Male and female engage in an impressive combination of gourmandise and lust. Maybe not lust exactly; for the female, it's more like being interrupted at breakfast by the UPS guy, with a package of perishables. Here's the setup: The female has her hypostome planted in the deer, imbibing. A long meal is the cue to her body to produce her 2,000 or so eggs. The male approaches from below, then uses his mouthparts to pluck a packet of sperm called a spermatophore from his genital pore. He delivers the packet into his partner's genital pore with his hypostome, the same barbed hollow needle that he sticks into mammals. The male frequently remains attached, mouthparts locked in the female genital aperture, to prevent other males from linking up with his chosen mate. After the female drops to the ground, full of blood and sperm, she lays her eggs, and then the fun is definitely over. She begins to atrophy. Her intestines spill out in a yellow blob. "When does the male die?" I asked Durland Fish, who studies tick-borne pathogens at the Yale University School of Public Health. "When he runs out of energy or sperm, whatever comes first," Dr. Fish replied.

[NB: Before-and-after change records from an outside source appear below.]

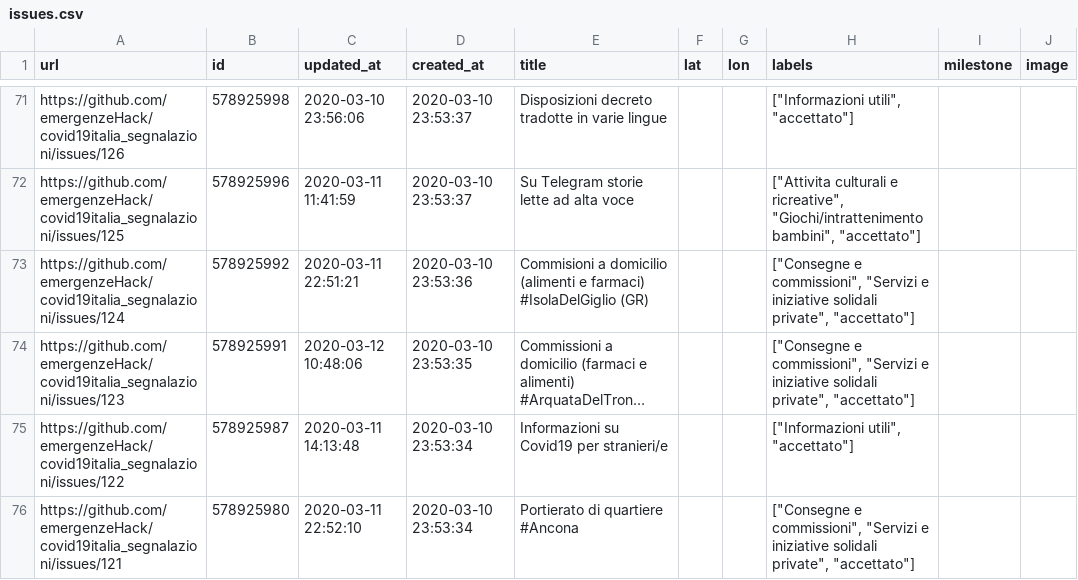
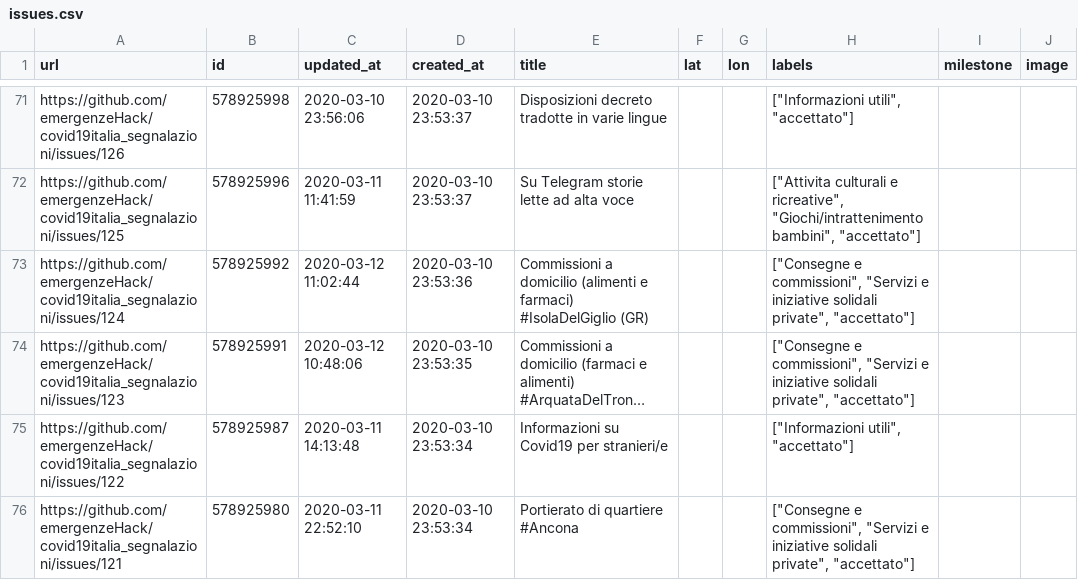
Before and after one commit to emergenzeHack/covid19italia, a CSV file: _data/issues.csv, drawn as a sheet; only a part is shown, gaps mark what is left out; long unchanged cells end in …; the diff names each change by its address in the sheet, - before the commit and + after, or states it on an @@ line.

```diff
--- a/_data/issues.csv
+++ b/_data/issues.csv
-C73 (updated_at): 2020-03-11 22:51:21
+C73 (updated_at): 2020-03-12 11:02:44
-E73 (title): Commisioni a domicilio…
+E73 (title): Commissioni a domicilio…
```
Also changed, not shown: 2 other files.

So death for the tick comes from starvation, dehydration, egg-laying, or old age, rather than from predation. We don't seem to have any natural allies in tick control. It's not well known what kind of animal eats ticks, though the larvae are vulnerable to fungi. Dr. Fish scornfully dismissed the guinea hen as a form of pest control—"a Christie Brinkley-ism." (The former model advocates buying a flock of the cackling black-and-white birds to clear your yard of ticks.)
I repeated the question of why God made ticks for Dr. Fish. He responded with a growl to what he took to be my facetious tone: "Nobody makes them. They're just there. Their object, like ours, is to make a living any way they can."
And the tick's place in the great web of life? "They transmit disease. They control population."
"Including us?" I asked.
"Whatever is susceptible to the disease."
Next installment: Vultures!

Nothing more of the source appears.